The news: Walgreens announced a $5.2 billion investment in its retail clinic partner, VillageMD, a sharp rise from its $1 billion investment last year—increasing Walgreens’ ownership stake from 30% to 63%.
More on this: Walgreens’ investment in VillageMD fits neatly into its broader healthcare strategy to offer consumer-centric care.
Last year, Walgreens said that its previous investment in VillageMD would help its retail clinic partner open up 500 to 700 primary care practices across 30 US markets by 2025. Its new investment likely has encouraged further expansion: Walgreens will now open up 1,000 VillageMD clinics by 2027, per its press release.
Walgreens’ heightened interest in VillageMD coincides with an increase in consumers flocking to retail clinics to tap hyper-convenient healthcare services. Retail clinics like VillageMD and CVS offer them transparent prices and convenient booking options—areas where traditional primary care practices are still lacking.
What this means for the retail clinic battle: Walgreens will likely have a competitive advantage over competitors like Walmart and CVS in two key areas:
1. Geographic footprint: Even as Walgreens plans to aggressively expand its retail clinic presence, rivals like Walmart are slowing their in-person primary care roll, giving Walgreens a chance to zoom ahead and win greater mindshare among retail clinic customers.
Earlier this year, Insider reported Walmart is likely slowing down on its original plan to build 4,000 clinics by 2029. It still plans to open up 22 clinics this year, in addition to the 20 it already has.
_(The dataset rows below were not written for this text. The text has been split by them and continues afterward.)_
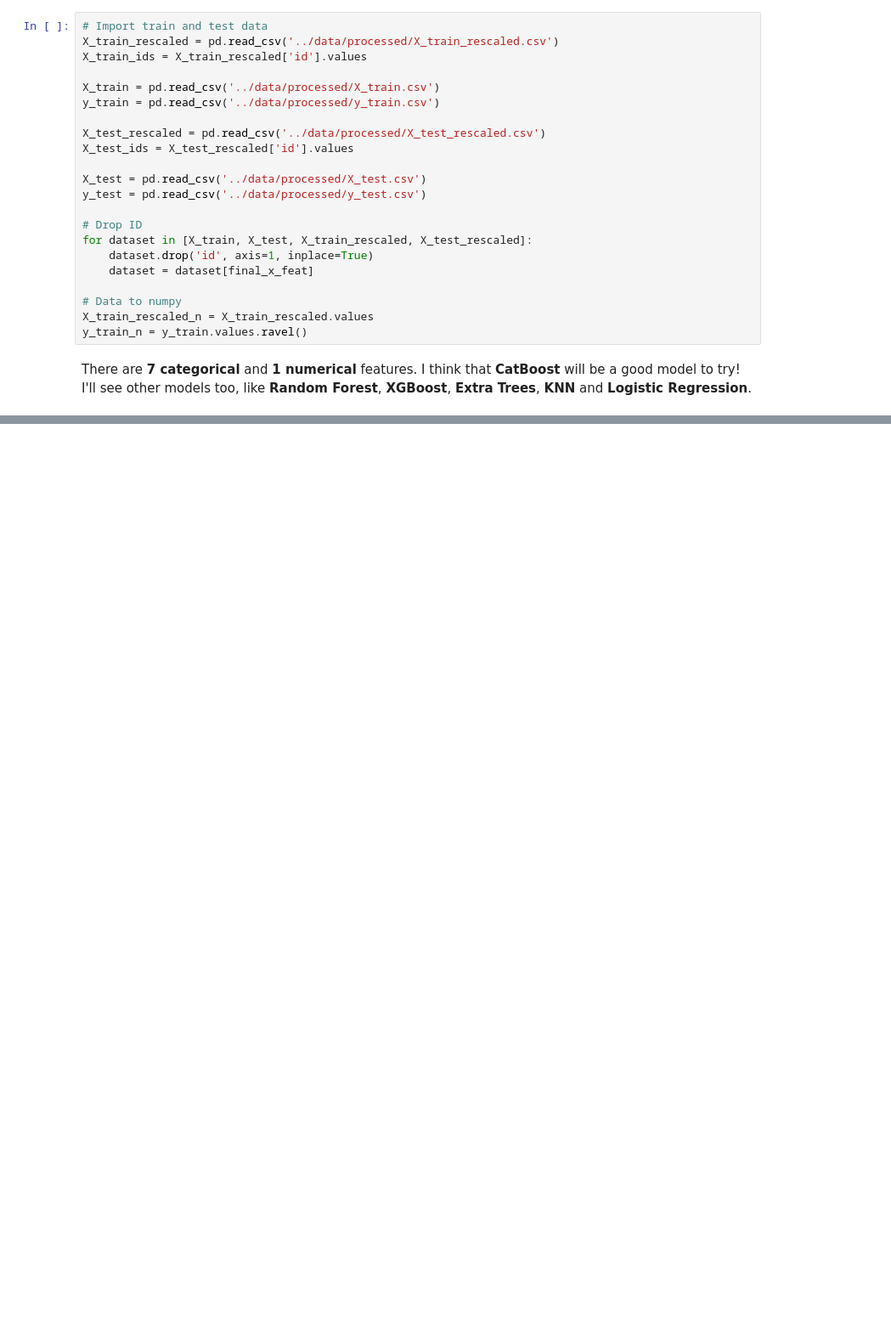
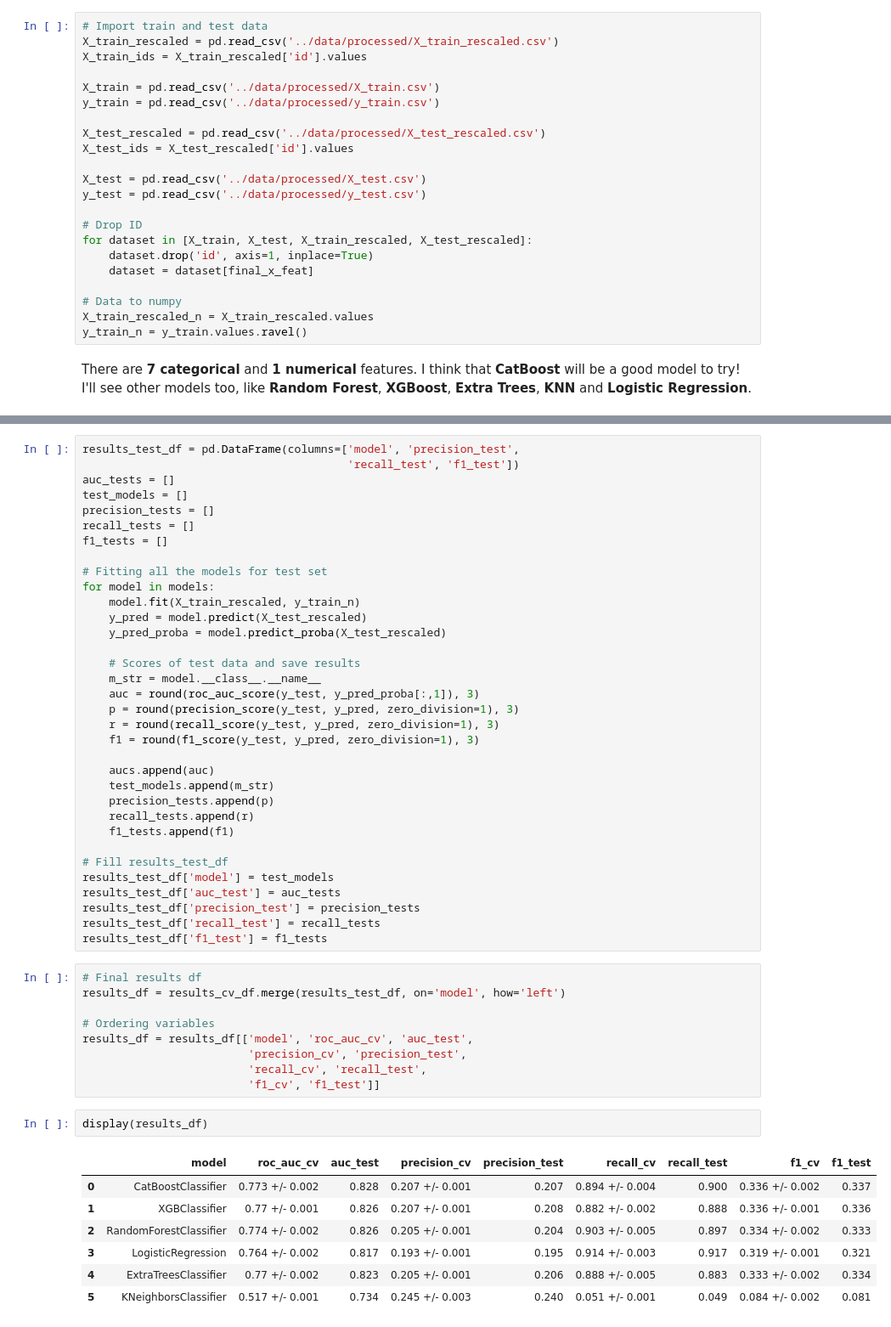
Before and after one commit to Emersonmiady/health-insurance-cross-sell, a Jupyter notebook: notebooks/hi_cs_analysis.ipynb, the cells around one changed output, grey strips where cells are left out. Shown at 85% size. Saved outputs shown, nothing was run; the diff lists cells and outputs as text; blank space fills up the shorter version.

```diff
--- a/notebooks/hi_cs_analysis.ipynb
+++ b/notebooks/hi_cs_analysis.ipynb
@@ -1367,0 +1413,53 @@ display(results_cv_df)
+# %%
+results_test_df = pd.DataFrame(columns=['model', 'precision_test',
+                                        'recall_test', 'f1_test'])
+auc_tests = []
+test_models = []
+precision_tests = []
+recall_tests = []
+f1_tests = []
+
+# Fitting all the models for test set
+for model in models:
+    model.fit(X_train_rescaled, y_train_n)
+    y_pred = model.predict(X_test_rescaled)
+    y_pred_proba = model.predict_proba(X_test_rescaled)
+
+    # Scores of test data and save results
+    m_str = model.__class__.__name__
+    auc = round(roc_auc_score(y_test, y_pred_proba[:,1]), 3)
+    p = round(precision_score(y_test, y_pred, zero_division=1), 3)
+    r = round(recall_score(y_test, y_pred, zero_division=1), 3)
+    f1 = round(f1_score(y_test, y_pred, zero_division=1), 3)
+
+    aucs.append(auc)
+    test_models.append(m_str)
+    precision_tests.append(p)
+    recall_tests.append(r)
+    f1_tests.append(f1)
+
+# Fill results_test_df
+results_test_df['model'] = test_models
+results_test_df['auc_test'] = auc_tests
+results_test_df['precision_test'] = precision_tests
+results_test_df['recall_test'] = recall_tests
+results_test_df['f1_test'] = f1_tests
+# %%
+# Final results df
+results_df = results_cv_df.merge(results_test_df, on='model', how='left')
+
+# Ordering variables
+results_df = results_df[['model', 'roc_auc_cv', 'auc_test',
+                         'precision_cv', 'precision_test',
+                         'recall_cv', 'recall_test',
+                         'f1_cv', 'f1_test']]
+# %%
+display(results_df)
+# %% [output]
+|  | model | roc_auc_cv | auc_test | precision_cv | precision_test | recall_cv | recall_test | f1_cv | f1_test |
+| 0 | CatBoostClassifier | 0.773 +/- 0.002 | 0.828 | 0.207 +/- 0.001 | 0.207 | 0.894 +/- 0.004 | 0.900 | 0.336 +/- 0.002 | 0.337 |
+| 1 | XGBClassifier | 0.77 +/- 0.001 | 0.826 | 0.207 +/- 0.001 | 0.208 | 0.882 +/- 0.002 | 0.888 | 0.336 +/- 0.001 | 0.336 |
+| 2 | RandomForestClassifier | 0.774 +/- 0.002 | 0.826 | 0.205 +/- 0.001 | 0.204 | 0.903 +/- 0.005 | 0.897 | 0.334 +/- 0.002 | 0.333 |
+| 3 | LogisticRegression | 0.764 +/- 0.002 | 0.817 | 0.193 +/- 0.001 | 0.195 | 0.914 +/- 0.003 | 0.917 | 0.319 +/- 0.001 | 0.321 |
+| 4 | ExtraTreesClassifier | 0.77 +/- 0.002 | 0.823 | 0.205 +/- 0.001 | 0.206 | 0.888 +/- 0.005 | 0.883 | 0.333 +/- 0.002 | 0.334 |
+| 5 | KNeighborsClassifier | 0.517 +/- 0.001 | 0.734 | 0.245 +/- 0.003 | 0.240 | 0.051 +/- 0.001 | 0.049 | 0.084 +/- 0.002 | 0.081 |
```
Also changed, not shown: parts of 7 cells of this notebook, 4 other files.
But leadership changes and “competing business priorities” that arose from the pandemic make it less likely that Walmart will carry out its original aggressive expansion strategy.
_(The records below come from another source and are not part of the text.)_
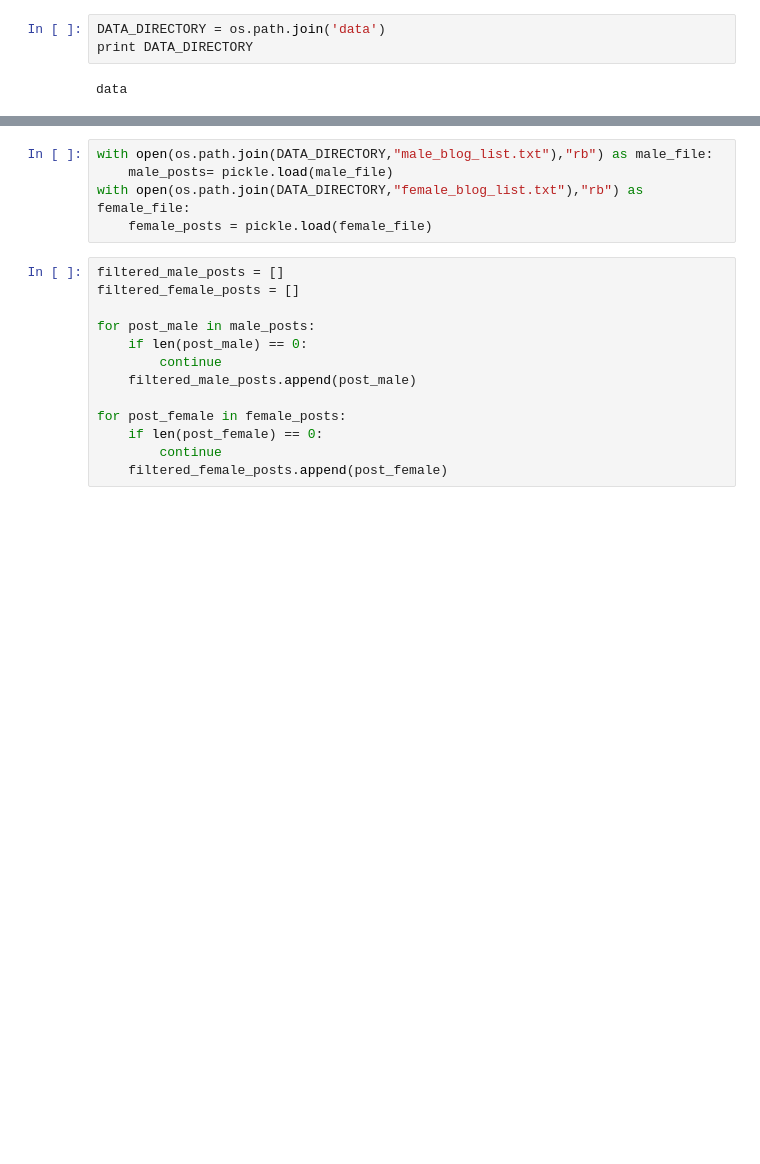
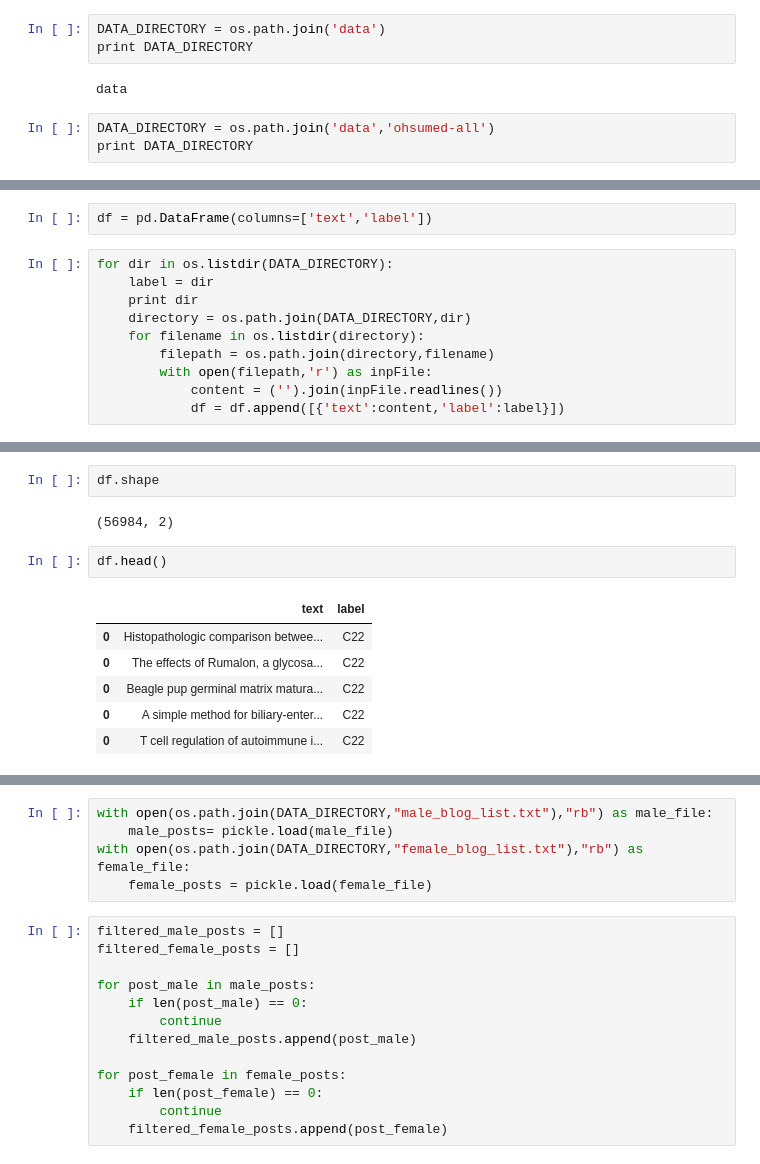
Before and after one commit to unnati-xyz/intro-to-deep-learning-for-nlp, a Jupyter notebook: Recurrent Neural Networks.ipynb, the cells around one changed output, grey strips where cells are left out. Drawn from its saved outputs; the diff is of its cells as text; blank space fills up the shorter version.

```diff
--- a/Recurrent Neural Networks.ipynb
+++ b/Recurrent Neural Networks.ipynb
@@ -33,3 +33,6 @@ DATA_DIRECTORY = os.path.join('data')
 print DATA_DIRECTORY
 # %% [output]
 data
+# %%
+DATA_DIRECTORY = os.path.join('data','ohsumed-all')
+print DATA_DIRECTORY
@@ -35,0 +41,12 @@ data
+# %%
+df = pd.DataFrame(columns=['text','label'])
+# %%
+for dir in os.listdir(DATA_DIRECTORY):
+    label = dir
+    print dir
+    directory = os.path.join(DATA_DIRECTORY,dir)
+    for filename in os.listdir(directory):
+        filepath = os.path.join(directory,filename)
+        with open(filepath,'r') as inpFile:
+            content = ('').join(inpFile.readlines())
+            df = df.append([{'text':content,'label':label}])
@@ -35,0 +71,13 @@ data
+# %%
+df.shape
+# %% [output]
+(56984, 2)
+# %%
+df.head()
+# %% [output]
+|  | text | label |
+| 0 | Histopathologic comparison betwee... | C22 |
+| 0 | The effects of Rumalon, a glycosa... | C22 |
+| 0 | Beagle pup germinal matrix matura... | C22 |
+| 0 | A simple method for biliary-enter... | C22 |
+| 0 | T cell regulation of autoimmune i... | C22 |
```
Also changed, not shown: parts of 10 cells of this notebook.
2. Consumer trust: Walgreens is the only retail player mirroring a doctor's office, which consumers trust more than traditional retail clinics.
About 16% of consumers aged 35 to 44 say they place trust in retail clinics to receive the best care, while 56% of consumers in the same group say they trust their primary care doctor, per an April to May 2021 Morning Consult survey of 2,200 US adults.
Walgreens is building on consumer trust by making its care model resemble a traditional primary care practice: Its retail clinics will be physician-led, unlike players like Walmart and CVS—which are primarily led by nurse practitioners and physician assistants.
Go Deeper: Check out our newly released Primary Care Disruptors report to learn more about how the primary care landscape is evolving alongside digital health transformation.